> DESCRIPTION OF THE TASK
Identify each line below that contains the word "before", and copy it out.

> STORED DATA
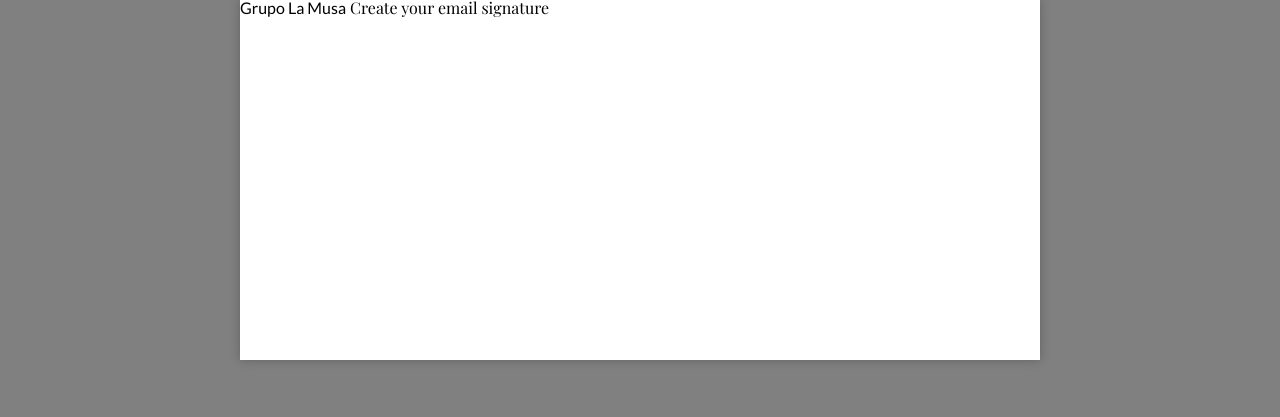
Repository: beltranrengifo/signature-planta
Page: /
An editor plug-in stored every save of this project. The page is shown before and after the next save, followed by the edit.
The browser window is 1280 px wide. The pictures show the whole page.
The project was rebuilt for these pictures with package versions that can differ from the ones it lists, and the page was loaded fresh each time. Also part of the build but not shown: vue.config.js.

Above is the page before, as saved 2019-08-30 16:33:05.

After the next save:
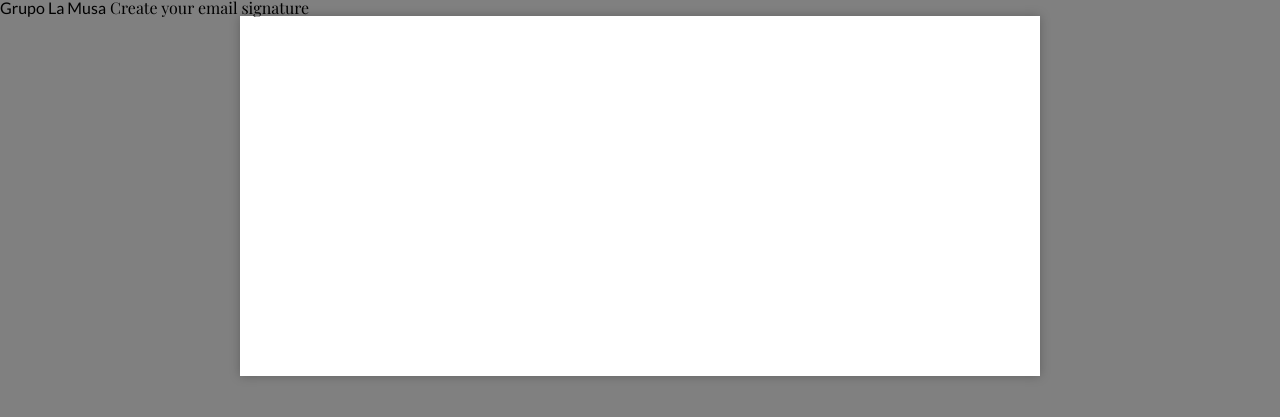
Saved 2 min 5 s later.
--- a/src/App.vue
+++ b/src/App.vue
@@ -1,9 +1,9 @@
 <template>
   <div id="app">
+    <app-title
+      :title="title"
+      :subtitle="subtitle" />
     <div class="app-container">
-      <app-title
-        :title="title"
-        :subtitle="subtitle" />
       <signature-generator />
     </div>
   </div>
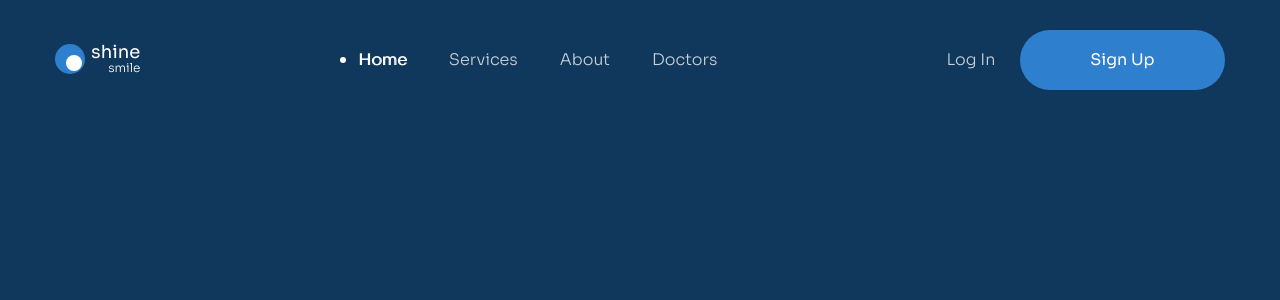
Repository: anhtien111198/f8-htmlcss-03
Page: index.html
An editor plug-in stored every save of this project. The page is shown before and after the next save, followed by the edit.
The browser window is 1280 px wide. The pictures show the whole page.

Above is the page before, as saved 2023-05-12 10:35:35.

After the next save:
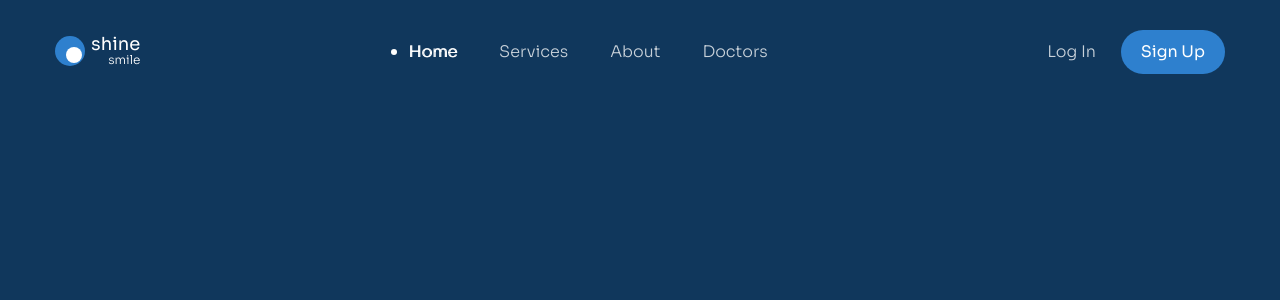
Saved 59 s later.
--- a/assets/css/style.css
+++ b/assets/css/style.css
@@ -110,3 +110,7 @@ a {
     border-radius: 50%;
     background: #fff;
 }
+.action__signup {
+    --height: 44px;
+    min-width: 104px;
+}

> YOUR SOLUTION
An editor plug-in stored every save of this project. The page is shown before and after the next save, followed by the edit.
Above is the page before, as saved 2019-08-30 16:33:05.
An editor plug-in stored every save of this project. The page is shown before and after the next save, followed by the edit.
Above is the page before, as saved 2023-05-12 10:35:35.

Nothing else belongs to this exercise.